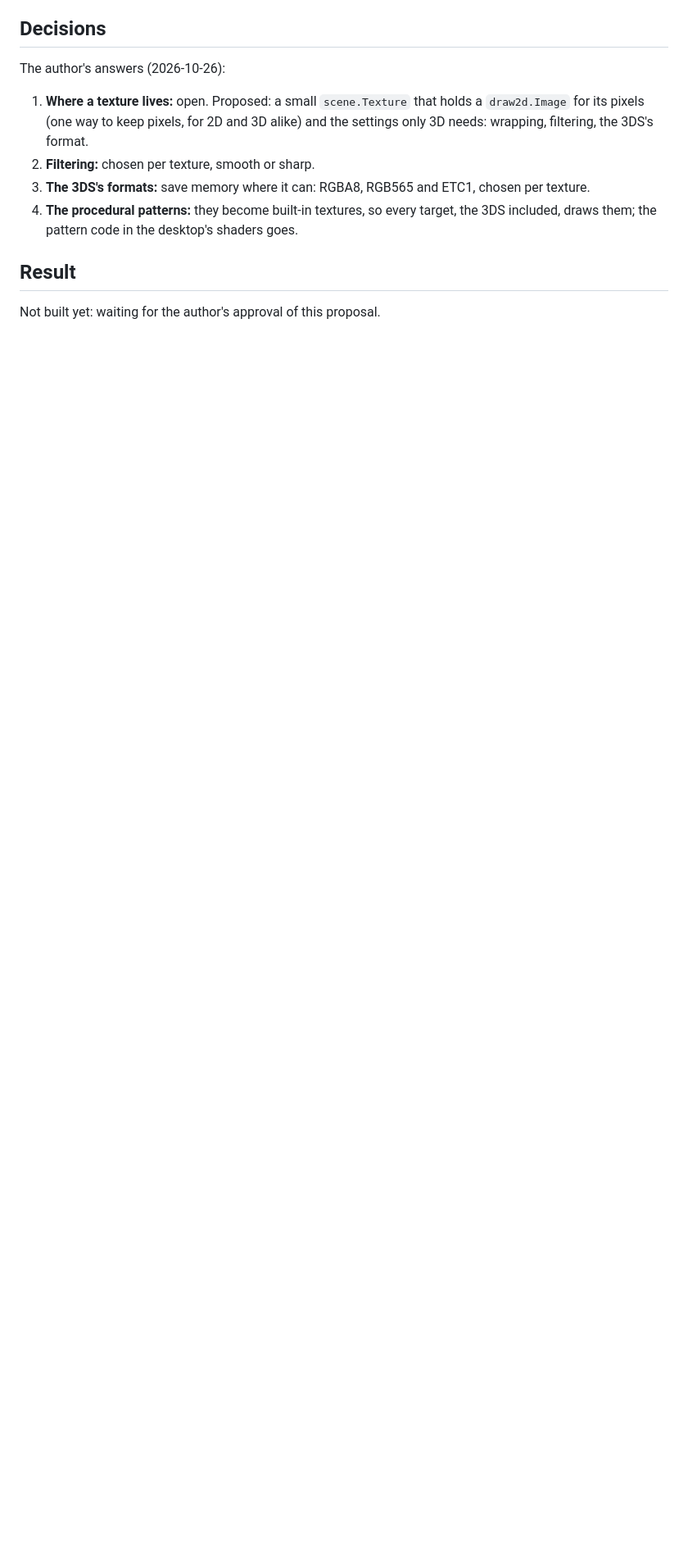
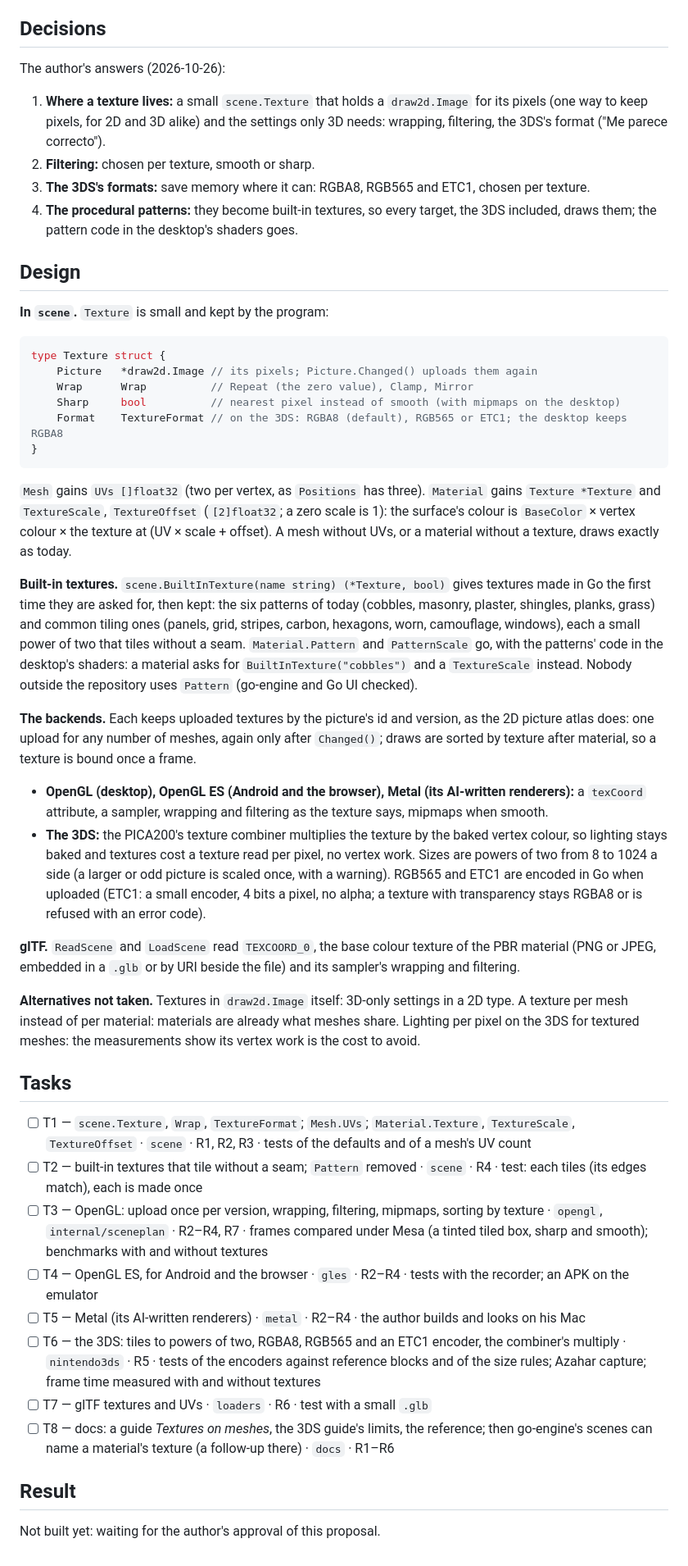
Before and after one commit to akrck02/go-renderer, a Markdown page: docs/proposals/2-textures-on-meshes.md, the part around one of its changes. Shown at 82% size. Drawn GitHub-style; blank space fills up the shorter version.

Commit message:
docs: plan textures on meshes
Co-Authored-By: Claude Opus 5.5 <noreply@anthropic.com>

````diff
--- a/docs/proposals/2-textures-on-meshes.md
+++ b/docs/proposals/2-textures-on-meshes.md
@@ -39,14 +39,70 @@ Today `scene.Mesh` has no texture coordinates and `scene.Material` no texture, o
 
 The author's answers (2026-10-26):
 
-1. **Where a texture lives:** open. Proposed: a small `scene.Texture` that holds a `draw2d.Image`
-   for its pixels (one way to keep pixels, for 2D and 3D alike) and the settings only 3D needs:
-   wrapping, filtering, the 3DS's format.
+1. **Where a texture lives:** a small `scene.Texture` that holds a `draw2d.Image` for its pixels
+   (one way to keep pixels, for 2D and 3D alike) and the settings only 3D needs: wrapping,
+   filtering, the 3DS's format ("Me parece correcto").
 2. **Filtering:** chosen per texture, smooth or sharp.
 3. **The 3DS's formats:** save memory where it can: RGBA8, RGB565 and ETC1, chosen per texture.
 4. **The procedural patterns:** they become built-in textures, so every target, the 3DS included,
    draws them; the pattern code in the desktop's shaders goes.
 
+## Design
+
+**In `scene`.** `Texture` is small and kept by the program:
+
+```go
+type Texture struct {
+	Picture   *draw2d.Image // its pixels; Picture.Changed() uploads them again
+	Wrap      Wrap          // Repeat (the zero value), Clamp, Mirror
+	Sharp     bool          // nearest pixel instead of smooth (with mipmaps on the desktop)
+	Format    TextureFormat // on the 3DS: RGBA8 (default), RGB565 or ETC1; the desktop keeps RGBA8
+}
+```
+
+`Mesh` gains `UVs []float32` (two per vertex, as `Positions` has three). `Material` gains
+`Texture *Texture` and `TextureScale`, `TextureOffset` (`[2]float32`; a zero scale is 1): the
+surface's colour is `BaseColor` × vertex colour × the texture at (UV × scale + offset). A mesh
+without UVs, or a material without a texture, draws exactly as today.
+
+**Built-in textures.** `scene.BuiltInTexture(name string) (*Texture, bool)` gives textures made in
+Go the first time they are asked for, then kept: the six patterns of today (cobbles, masonry,
+plaster, shingles, planks, grass) and common tiling ones (panels, grid, stripes, carbon, hexagons,
+worn, camouflage, windows), each a small power of two that tiles without a seam. `Material.Pattern`
+and `PatternScale` go, with the patterns' code in the desktop's shaders: a material asks for
+`BuiltInTexture("cobbles")` and a `TextureScale` instead. Nobody outside the repository uses
+`Pattern` (go-engine and Go UI checked).
+
+**The backends.** Each keeps uploaded textures by the picture's id and version, as the 2D picture
+atlas does: one upload for any number of meshes, again only after `Changed()`; draws are sorted by
+texture after material, so a texture is bound once a frame.
+- **OpenGL (desktop), OpenGL ES (Android and the browser), Metal (its AI-written renderers):** a
+  `texCoord` attribute, a sampler, wrapping and filtering as the texture says, mipmaps when smooth.
+- **The 3DS:** the PICA200's texture combiner multiplies the texture by the baked vertex colour, so
+  lighting stays baked and textures cost a texture read per pixel, no vertex work. Sizes are powers
+  of two from 8 to 1024 a side (a larger or odd picture is scaled once, with a warning). RGB565 and
+  ETC1 are encoded in Go when uploaded (ETC1: a small encoder, 4 bits a pixel, no alpha; a texture
+  with transparency stays RGBA8 or is refused with an error code).
+
+**glTF.** `ReadScene` and `LoadScene` read `TEXCOORD_0`, the base colour texture of the PBR
+material (PNG or JPEG, embedded in a `.glb` or by URI beside the file) and its sampler's wrapping
+and filtering.
+
+**Alternatives not taken.** Textures in `draw2d.Image` itself: 3D-only settings in a 2D type. A
+texture per mesh instead of per material: materials are already what meshes share. Lighting per
+pixel on the 3DS for textured meshes: the measurements show its vertex work is the cost to avoid.
+
+## Tasks
+
+- [ ] T1 — `scene.Texture`, `Wrap`, `TextureFormat`; `Mesh.UVs`; `Material.Texture`, `TextureScale`, `TextureOffset` · `scene` · R1, R2, R3 · tests of the defaults and of a mesh's UV count
+- [ ] T2 — built-in textures that tile without a seam; `Pattern` removed · `scene` · R4 · test: each tiles (its edges match), each is made once
+- [ ] T3 — OpenGL: upload once per version, wrapping, filtering, mipmaps, sorting by texture · `opengl`, `internal/sceneplan` · R2–R4, R7 · frames compared under Mesa (a tinted tiled box, sharp and smooth); benchmarks with and without textures
+- [ ] T4 — OpenGL ES, for Android and the browser · `gles` · R2–R4 · tests with the recorder; an APK on the emulator
+- [ ] T5 — Metal (its AI-written renderers) · `metal` · R2–R4 · the author builds and looks on his Mac
+- [ ] T6 — the 3DS: tiles to powers of two, RGBA8, RGB565 and an ETC1 encoder, the combiner's multiply · `nintendo3ds` · R5 · tests of the encoders against reference blocks and of the size rules; Azahar capture; frame time measured with and without textures
+- [ ] T7 — glTF textures and UVs · `loaders` · R6 · test with a small `.glb`
+- [ ] T8 — docs: a guide *Textures on meshes*, the 3DS guide's limits, the reference; then go-engine's scenes can name a material's texture (a follow-up there) · `docs` · R1–R6
+
 ## Result
 
 Not built yet: waiting for the author's approval of this proposal.
````
Also changed, not shown: other parts of docs/proposals/2-textures-on-meshes.md (+1 -1 lines).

○ ○ ○

• Brief:
Repeat the material above precisely as it appears, omitting the images it contains.

• Task response:
Before and after one commit to akrck02/go-renderer, a Markdown page: docs/proposals/2-textures-on-meshes.md, the part around one of its changes. Shown at 82% size. Drawn GitHub-style; blank space fills up the shorter version.

Commit message:
docs: plan textures on meshes
Co-Authored-By: Claude Opus 5.5 <noreply@anthropic.com>

````diff
--- a/docs/proposals/2-textures-on-meshes.md
+++ b/docs/proposals/2-textures-on-meshes.md
@@ -39,14 +39,70 @@ Today `scene.Mesh` has no texture coordinates and `scene.Material` no texture, o
 
 The author's answers (2026-10-26):
 
-1. **Where a texture lives:** open. Proposed: a small `scene.Texture` that holds a `draw2d.Image`
-   for its pixels (one way to keep pixels, for 2D and 3D alike) and the settings only 3D needs:
-   wrapping, filtering, the 3DS's format.
+1. **Where a texture lives:** a small `scene.Texture` that holds a `draw2d.Image` for its pixels
+   (one way to keep pixels, for 2D and 3D alike) and the settings only 3D needs: wrapping,
+   filtering, the 3DS's format ("Me parece correcto").
 2. **Filtering:** chosen per texture, smooth or sharp.
 3. **The 3DS's formats:** save memory where it can: RGBA8, RGB565 and ETC1, chosen per texture.
 4. **The procedural patterns:** they become built-in textures, so every target, the 3DS included,
    draws them; the pattern code in the desktop's shaders goes.
 
+## Design
+
+**In `scene`.** `Texture` is small and kept by the program:
+
+```go
+type Texture struct {
+	Picture   *draw2d.Image // its pixels; Picture.Changed() uploads them again
+	Wrap      Wrap          // Repeat (the zero value), Clamp, Mirror
+	Sharp     bool          // nearest pixel instead of smooth (with mipmaps on the desktop)
+	Format    TextureFormat // on the 3DS: RGBA8 (default), RGB565 or ETC1; the desktop keeps RGBA8
+}
+```
+
+`Mesh` gains `UVs []float32` (two per vertex, as `Positions` has three). `Material` gains
+`Texture *Texture` and `TextureScale`, `TextureOffset` (`[2]float32`; a zero scale is 1): the
+surface's colour is `BaseColor` × vertex colour × the texture at (UV × scale + offset). A mesh
+without UVs, or a material without a texture, draws exactly as today.
+
+**Built-in textures.** `scene.BuiltInTexture(name string) (*Texture, bool)` gives textures made in
+Go the first time they are asked for, then kept: the six patterns of today (cobbles, masonry,
+plaster, shingles, planks, grass) and common tiling ones (panels, grid, stripes, carbon, hexagons,
+worn, camouflage, windows), each a small power of two that tiles without a seam. `Material.Pattern`
+and `PatternScale` go, with the patterns' code in the desktop's shaders: a material asks for
+`BuiltInTexture("cobbles")` and a `TextureScale` instead. Nobody outside the repository uses
+`Pattern` (go-engine and Go UI checked).
+
+**The backends.** Each keeps uploaded textures by the picture's id and version, as the 2D picture
+atlas does: one upload for any number of meshes, again only after `Changed()`; draws are sorted by
+texture after material, so a texture is bound once a frame.
+- **OpenGL (desktop), OpenGL ES (Android and the browser), Metal (its AI-written renderers):** a
+  `texCoord` attribute, a sampler, wrapping and filtering as the texture says, mipmaps when smooth.
+- **The 3DS:** the PICA200's texture combiner multiplies the texture by the baked vertex colour, so
+  lighting stays baked and textures cost a texture read per pixel, no vertex work. Sizes are powers
+  of two from 8 to 1024 a side (a larger or odd picture is scaled once, with a warning). RGB565 and
+  ETC1 are encoded in Go when uploaded (ETC1: a small encoder, 4 bits a pixel, no alpha; a texture
+  with transparency stays RGBA8 or is refused with an error code).
+
+**glTF.** `ReadScene` and `LoadScene` read `TEXCOORD_0`, the base colour texture of the PBR
+material (PNG or JPEG, embedded in a `.glb` or by URI beside the file) and its sampler's wrapping
+and filtering.
+
+**Alternatives not taken.** Textures in `draw2d.Image` itself: 3D-only settings in a 2D type. A
+texture per mesh instead of per material: materials are already what meshes share. Lighting per
+pixel on the 3DS for textured meshes: the measurements show its vertex work is the cost to avoid.
+
+## Tasks
+
+- [ ] T1 — `scene.Texture`, `Wrap`, `TextureFormat`; `Mesh.UVs`; `Material.Texture`, `TextureScale`, `TextureOffset` · `scene` · R1, R2, R3 · tests of the defaults and of a mesh's UV count
+- [ ] T2 — built-in textures that tile without a seam; `Pattern` removed · `scene` · R4 · test: each tiles (its edges match), each is made once
+- [ ] T3 — OpenGL: upload once per version, wrapping, filtering, mipmaps, sorting by texture · `opengl`, `internal/sceneplan` · R2–R4, R7 · frames compared under Mesa (a tinted tiled box, sharp and smooth); benchmarks with and without textures
+- [ ] T4 — OpenGL ES, for Android and the browser · `gles` · R2–R4 · tests with the recorder; an APK on the emulator
+- [ ] T5 — Metal (its AI-written renderers) · `metal` · R2–R4 · the author builds and looks on his Mac
+- [ ] T6 — the 3DS: tiles to powers of two, RGBA8, RGB565 and an ETC1 encoder, the combiner's multiply · `nintendo3ds` · R5 · tests of the encoders against reference blocks and of the size rules; Azahar capture; frame time measured with and without textures
+- [ ] T7 — glTF textures and UVs · `loaders` · R6 · test with a small `.glb`
+- [ ] T8 — docs: a guide *Textures on meshes*, the 3DS guide's limits, the reference; then go-engine's scenes can name a material's texture (a follow-up there) · `docs` · R1–R6
+
 ## Result
 
 Not built yet: waiting for the author's approval of this proposal.
````
Also changed, not shown: other parts of docs/proposals/2-textures-on-meshes.md (+1 -1 lines).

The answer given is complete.